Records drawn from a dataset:
* * * * *

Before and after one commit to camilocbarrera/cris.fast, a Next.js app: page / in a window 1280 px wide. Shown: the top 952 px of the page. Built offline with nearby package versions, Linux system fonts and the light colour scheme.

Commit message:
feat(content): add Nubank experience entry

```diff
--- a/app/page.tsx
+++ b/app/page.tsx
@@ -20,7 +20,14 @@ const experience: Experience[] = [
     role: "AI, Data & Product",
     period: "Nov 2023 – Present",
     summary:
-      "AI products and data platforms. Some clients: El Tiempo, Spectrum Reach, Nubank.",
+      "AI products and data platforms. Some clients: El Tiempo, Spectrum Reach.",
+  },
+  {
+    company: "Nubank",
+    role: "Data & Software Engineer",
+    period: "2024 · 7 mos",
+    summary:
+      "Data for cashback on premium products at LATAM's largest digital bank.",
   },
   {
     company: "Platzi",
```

* * * * *

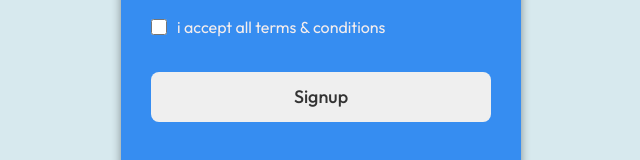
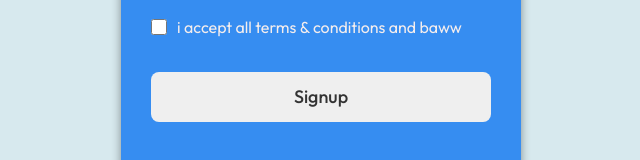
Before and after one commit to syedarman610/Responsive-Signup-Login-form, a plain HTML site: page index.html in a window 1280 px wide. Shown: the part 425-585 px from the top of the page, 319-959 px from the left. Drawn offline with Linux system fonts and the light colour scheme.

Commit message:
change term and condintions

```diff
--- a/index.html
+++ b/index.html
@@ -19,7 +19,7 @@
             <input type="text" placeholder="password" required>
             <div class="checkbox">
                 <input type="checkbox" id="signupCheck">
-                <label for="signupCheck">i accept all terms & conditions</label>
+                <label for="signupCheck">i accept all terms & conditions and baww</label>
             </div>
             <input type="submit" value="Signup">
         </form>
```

* * * * *

#### [EXERCISE DIRECTIONS]
Counting only lines that hold "system", state how many appear in the records, and give nothing but the number.

#### [REPLY TO THE TASK]
2